Start of Block

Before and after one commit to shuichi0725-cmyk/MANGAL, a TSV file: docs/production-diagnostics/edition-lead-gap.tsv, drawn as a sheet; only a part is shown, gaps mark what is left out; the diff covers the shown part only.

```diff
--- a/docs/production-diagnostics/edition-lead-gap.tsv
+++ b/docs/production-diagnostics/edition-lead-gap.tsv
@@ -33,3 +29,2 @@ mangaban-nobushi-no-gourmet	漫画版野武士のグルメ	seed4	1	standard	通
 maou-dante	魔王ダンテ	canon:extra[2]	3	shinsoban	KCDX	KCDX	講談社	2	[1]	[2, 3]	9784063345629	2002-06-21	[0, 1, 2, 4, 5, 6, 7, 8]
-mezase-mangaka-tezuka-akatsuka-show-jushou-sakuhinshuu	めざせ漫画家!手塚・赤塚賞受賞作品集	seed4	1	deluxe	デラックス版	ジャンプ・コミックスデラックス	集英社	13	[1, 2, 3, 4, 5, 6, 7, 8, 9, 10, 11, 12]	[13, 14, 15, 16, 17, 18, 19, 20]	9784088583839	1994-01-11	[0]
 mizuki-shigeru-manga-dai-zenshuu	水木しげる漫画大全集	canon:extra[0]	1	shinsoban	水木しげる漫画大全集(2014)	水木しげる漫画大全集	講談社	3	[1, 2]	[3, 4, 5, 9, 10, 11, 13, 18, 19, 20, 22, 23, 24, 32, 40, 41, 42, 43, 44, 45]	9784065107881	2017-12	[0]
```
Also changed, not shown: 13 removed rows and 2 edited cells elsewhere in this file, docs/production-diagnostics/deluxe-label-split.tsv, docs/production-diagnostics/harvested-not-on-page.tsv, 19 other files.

End of Block
Start of Block

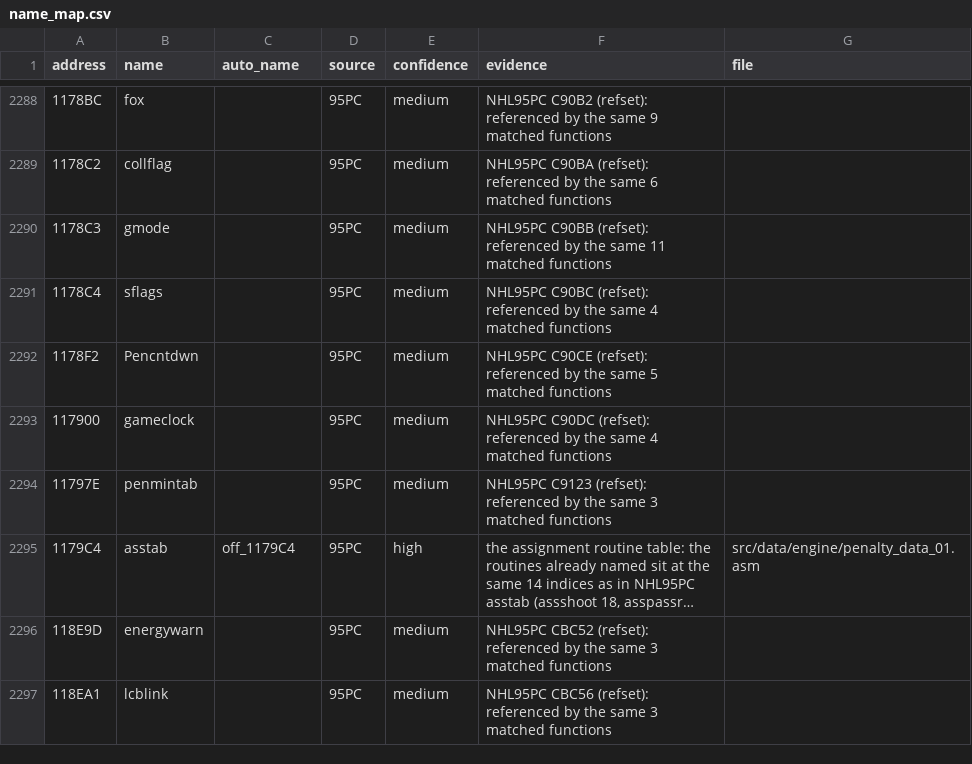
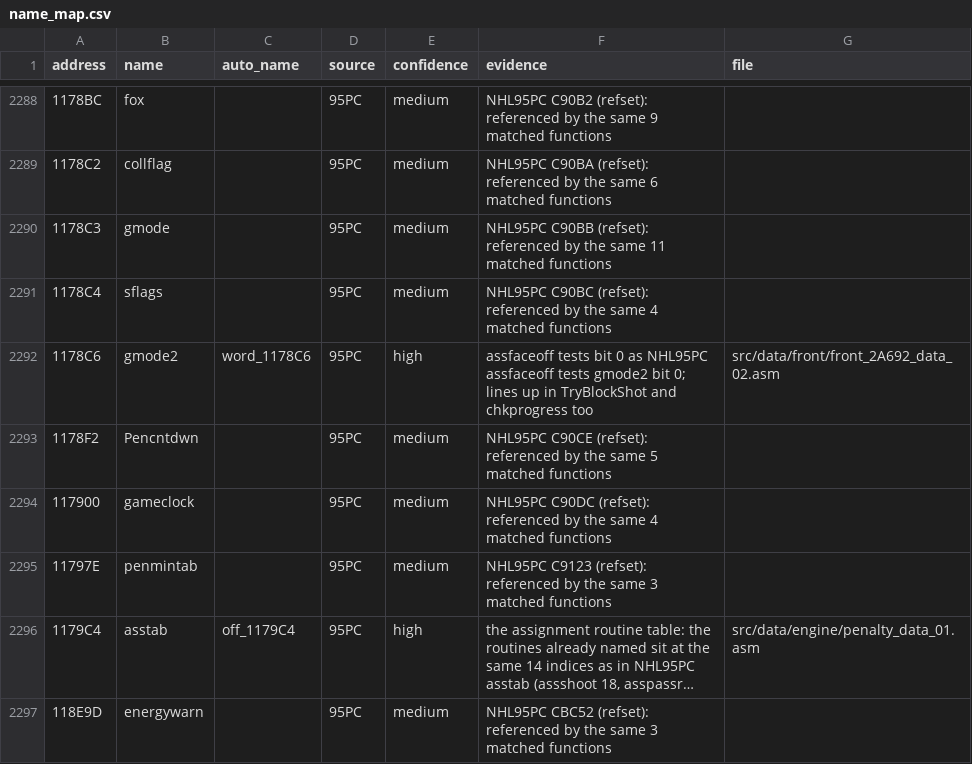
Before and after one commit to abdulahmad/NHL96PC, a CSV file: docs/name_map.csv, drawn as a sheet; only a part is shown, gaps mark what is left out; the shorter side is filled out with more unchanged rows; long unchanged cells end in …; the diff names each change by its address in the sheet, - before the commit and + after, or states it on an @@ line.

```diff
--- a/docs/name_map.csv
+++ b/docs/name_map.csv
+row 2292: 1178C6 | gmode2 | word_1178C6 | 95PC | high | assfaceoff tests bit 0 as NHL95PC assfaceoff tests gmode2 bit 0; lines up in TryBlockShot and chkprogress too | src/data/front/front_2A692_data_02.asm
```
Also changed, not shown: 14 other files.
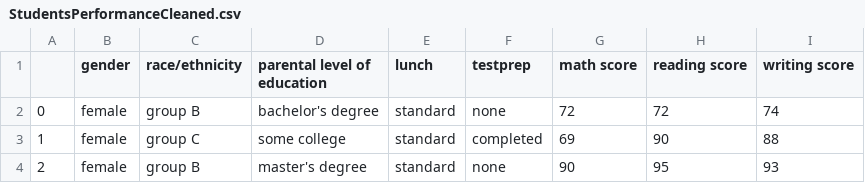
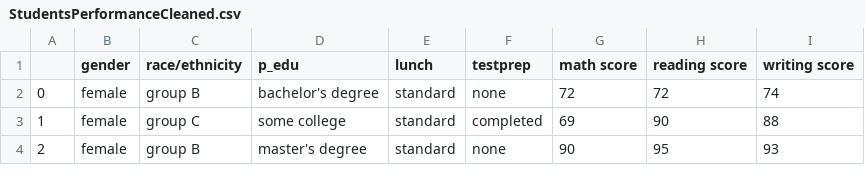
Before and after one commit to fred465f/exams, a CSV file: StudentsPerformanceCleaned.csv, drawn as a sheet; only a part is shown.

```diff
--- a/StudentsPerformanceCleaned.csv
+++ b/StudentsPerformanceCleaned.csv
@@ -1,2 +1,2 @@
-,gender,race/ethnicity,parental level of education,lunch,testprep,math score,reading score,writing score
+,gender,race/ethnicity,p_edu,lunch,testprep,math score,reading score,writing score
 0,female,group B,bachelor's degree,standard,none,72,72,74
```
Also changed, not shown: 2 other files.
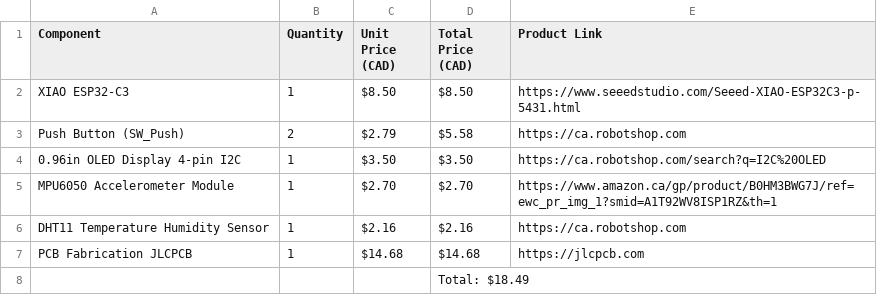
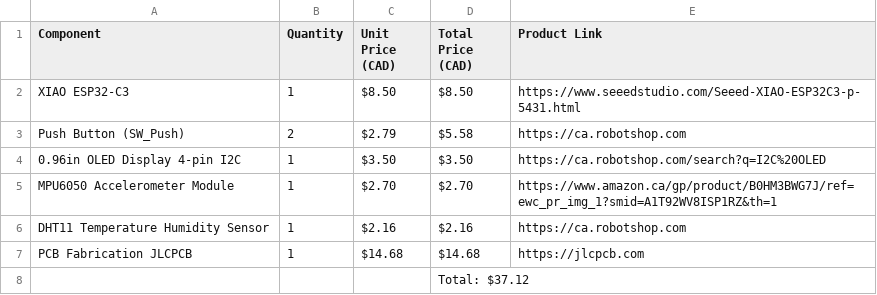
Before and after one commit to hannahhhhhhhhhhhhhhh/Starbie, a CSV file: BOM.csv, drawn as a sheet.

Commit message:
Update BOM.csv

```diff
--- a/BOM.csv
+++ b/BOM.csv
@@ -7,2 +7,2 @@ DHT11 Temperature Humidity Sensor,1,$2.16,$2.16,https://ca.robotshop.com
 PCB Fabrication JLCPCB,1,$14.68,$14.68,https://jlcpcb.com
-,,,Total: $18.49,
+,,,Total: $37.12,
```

End of Block

■ DESCRIPTION OF THE TASK
Each line above that contains the word "docs" should be copied.

■ TASK RESPONSE
Before and after one commit to shuichi0725-cmyk/MANGAL, a TSV file: docs/production-diagnostics/edition-lead-gap.tsv, drawn as a sheet; only a part is shown, gaps mark what is left out; the diff covers the shown part only.
--- a/docs/production-diagnostics/edition-lead-gap.tsv
+++ b/docs/production-diagnostics/edition-lead-gap.tsv
Also changed, not shown: 13 removed rows and 2 edited cells elsewhere in this file, docs/production-diagnostics/deluxe-label-split.tsv, docs/production-diagnostics/harvested-not-on-page.tsv, 19 other files.
Before and after one commit to abdulahmad/NHL96PC, a CSV file: docs/name_map.csv, drawn as a sheet; only a part is shown, gaps mark what is left out; the shorter side is filled out with more unchanged rows; long unchanged cells end in …; the diff names each change by its address in the sheet, - before the commit and + after, or states it on an @@ line.
--- a/docs/name_map.csv
+++ b/docs/name_map.csv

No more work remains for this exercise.